Monday, June 8, 2009
Naval Service pitches in to bring Iraq kit home
The Naval Service is well-represented in the team leading the massive operation to bring home six-years-worth of equipment from Iraq in good order.
Brigadier Paul Stearns Royal Marines is the Commander of the Joint Force Logistic Component, the specialist headquarters currently deployed to Kuwait and Iraq.
There are around 80 matelots currently serving in theatre, from Baghdad to Um Qasr and Kuwait.
And there is plenty of dark blue among his headquarters staff of 25, based in the Kuwait Support Facility situated in the desert around 100 km outside Kuwait City

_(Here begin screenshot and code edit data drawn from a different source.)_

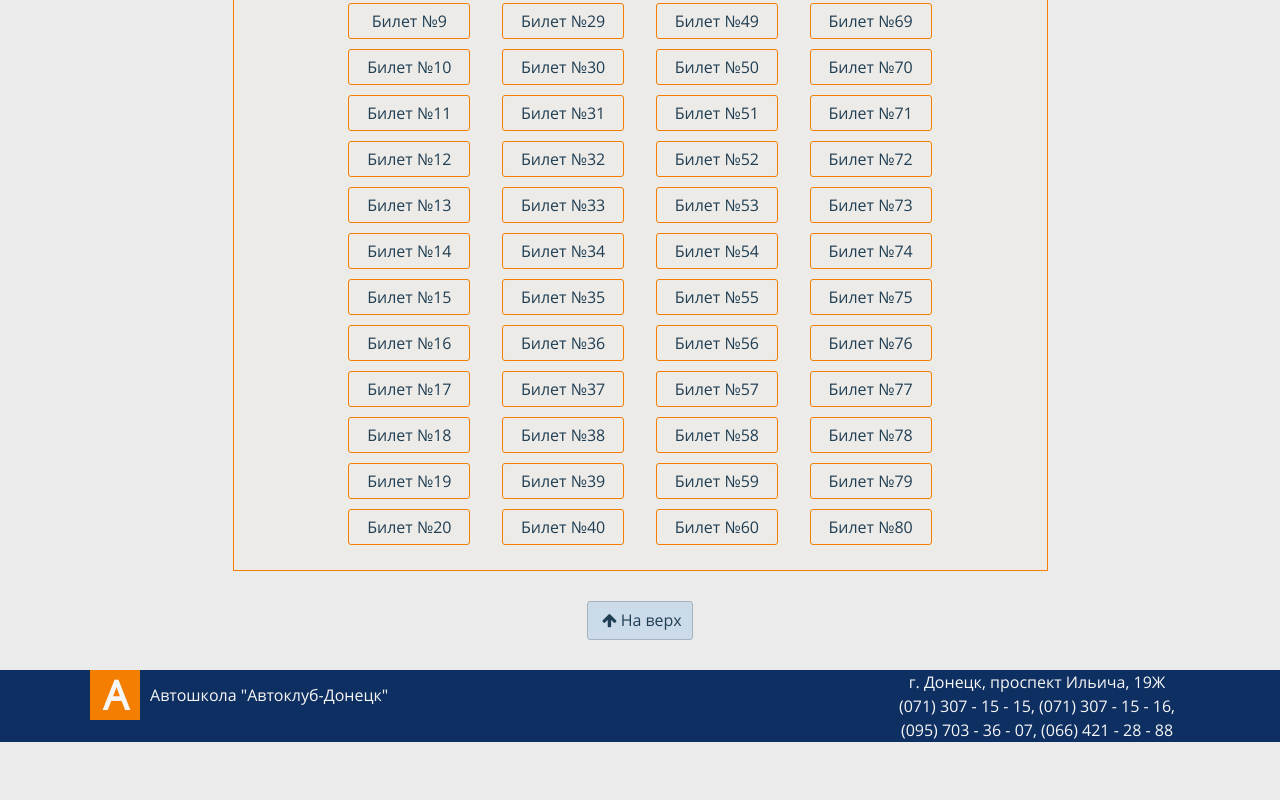
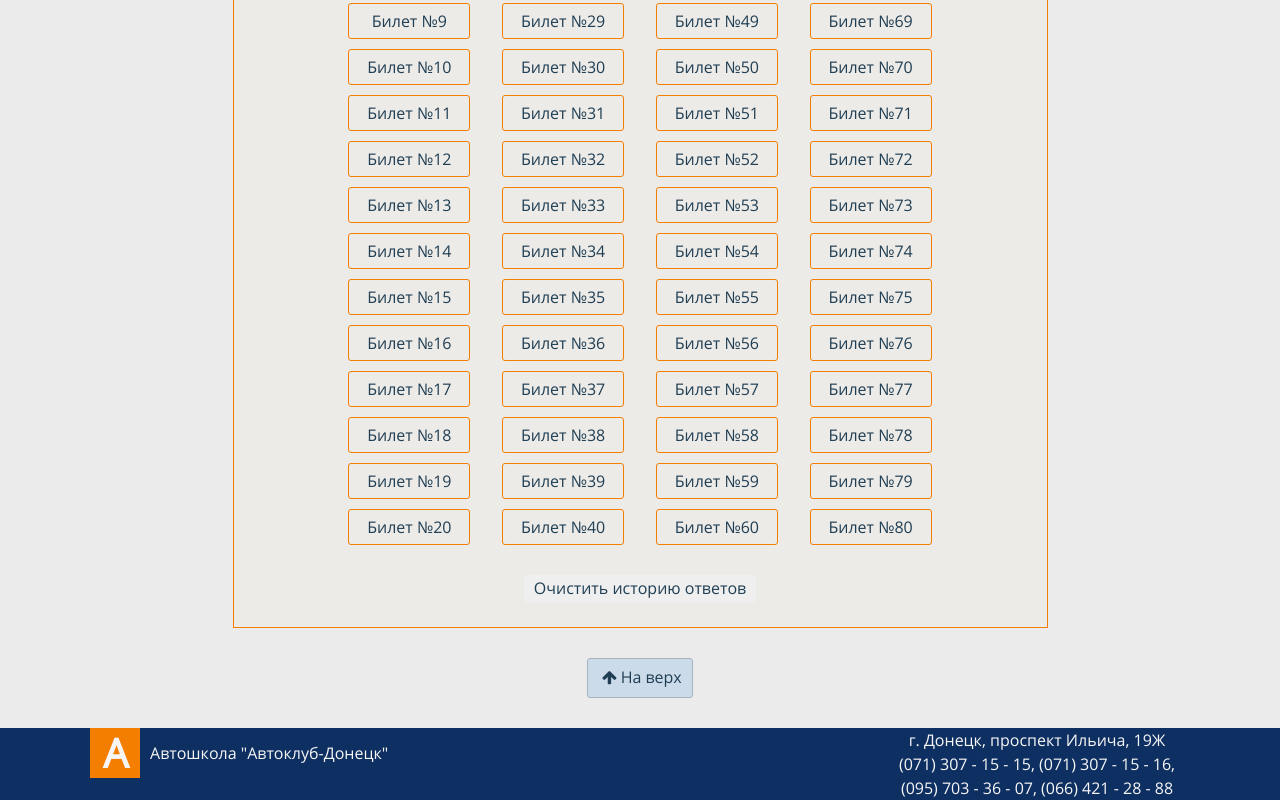
Before and after one commit to pashakiz/exam-react, a React (Create React App) app in the folder app/: page / in a window 1280 px wide. Shown: the part 621-1421 px from the top of the page. Before the commit the page ends 1363 px from the top, so only its background shows below. Built offline with nearby package versions, Linux system fonts and the light colour scheme.

Commit message:
Add clear localStorage btn

```diff
--- a/app/public/css/custom.css
+++ b/app/public/css/custom.css
@@ -188,6 +188,10 @@ p {
 }
 .btn_start {
     padding: 10px 30px;
+}
+.btn_clear {
+    padding: 5px 10px;
+    font-size: 14px;
 }
 .exam__tab {
     padding: 10px 10px;
@@ -572,3 +576,7 @@ input[type=radio].custom-control-input:checked::before {
     line-height: 1.2;
     margin-bottom: 20px;
 }
+.exam__footer {
+    margin-top: 10px;
+    margin-bottom: 5px;
+}
--- a/app/public/css/media.css
+++ b/app/public/css/media.css
@@ -48,6 +48,9 @@
         font-size: 16px;
         padding: 3px;
     }
+    .exam__footer {
+        margin-top: 25px;
+    }
 }
 
 @media (min-width: 660px) {
@@ -58,6 +61,9 @@
         width: 122px;
         font-size: 16px;
         line-height: 1.5;
+    }
+    .btn_clear {
+        font-size: 16px;
     }
 }
 
--- a/app/src/components/App.js
+++ b/app/src/components/App.js
@@ -1,12 +1,13 @@
 import React from 'react';
 import classNames from 'classnames';
+import {myConst} from '../const';
 import TabContent from './TabContent';
 
 class App extends React.Component {
 
     //tabExam, tabNumbers, tabTopics
     state = {
-        tabOpen: 'tabNumbers'
+        tabOpen: myConst.ACTIVE_TAB_START
     };
 
     render() {
--- a/app/src/components/ContentExam.js
+++ b/app/src/components/ContentExam.js
@@ -1,4 +1,5 @@
 import React from 'react';
+import {myConst} from '../const';
 
 export default class ContentExam extends React.Component {
 
@@ -35,8 +36,7 @@ export default class ContentExam extends React.Component {
     }
 
     handleClick = () => {
-        let num = this.randomInteger(1, 80);
-        console.log(num);
+        let num = this.randomInteger(1, myConst.ALL_TICKETS_NUM);
         this.setState({
             isQuestion: true,
             ticketNum: num
--- a/app/src/components/ContentNumbers.js
+++ b/app/src/components/ContentNumbers.js
@@ -1,5 +1,6 @@
 import React from 'react';
 import classNames from 'classnames';
+import {myConst} from '../const';
 import Question from './Question';
 import Result from './Result';
 import cards from '../tickets';
@@ -111,6 +112,9 @@ export default class ContentNumbers extends React.Component {
                             {buttons}
                         </tbody>
                     </table>
+                    <div className="exam__footer d-flex justify-content-center align-items-center">
+                        <button className="btn btn_clear" onClick={this.handleClickClearLocalStorage}>Очистить историю ответов</button>
+                    </div>
                 </div>
             );
         }
@@ -122,6 +126,15 @@ export default class ContentNumbers extends React.Component {
         )
     }
 
+    handleClickClearLocalStorage = () => {
+        for (let i = 1; i <= myConst.ALL_TICKETS_NUM; i++) {
+            window.localStorage.removeItem('ticket'+i);
+        }
+        this.setState({
+            localStorage: window.localStorage
+        });
+    };
+
     handleClick = (i) => {
         this.setState({
             isQuestion: true,
--- a/app/src/components/ContentTropics.js
+++ b/app/src/components/ContentTropics.js
@@ -1,6 +1,10 @@
 import React from 'react';
 
 export default class ContentTopics extends React.Component {
+    state = {
+        localStorage: window.localStorage
+    };
+
     render() {
 
         const {tabOpen} = this.props;
--- /dev/null
+++ b/app/src/const.js
@@ -0,0 +1,8 @@
+export const myConst  = {
+    ALL_TICKETS_NUM: 80,
+    ACTIVE_TAB_START: 'tabNumbers'
+};
+
+export default {
+    myConst,
+}
```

They are supporting the recovery of 5000 containers of kit and more than 1000 vehicles – from quad bikes to the 72-tonne Challenger Two main battle tank - from Kuwait.
Their task is not only to recover all the combat kit used in operations in Basra Province but to make sure it is done in good order and as efficiently as possible.
Most of the equipment has left for the UK on a fleet of military container ships leased by the Ministry of Defence and manned by RNR sponsored reservists.
By the end of the operation they will have moved
• More vehicles than in the bus fleets serving Bristol and Bath
• Around 5000 containers – enough to build a Jenga tower 2 ½ miles high
• 102 convoys were needed to bring the equipment out of Basra to the port, driving a total distance equivalent to 5 ½ times around the world
The Royal Navy and Royal Marines have been well represented of late in Iraq. Until the end of March, the Commander Multinational Division Southeast, based in Basra, was Major General Andy Salmon Royal Marines, supported by a large contingent of CAF staff.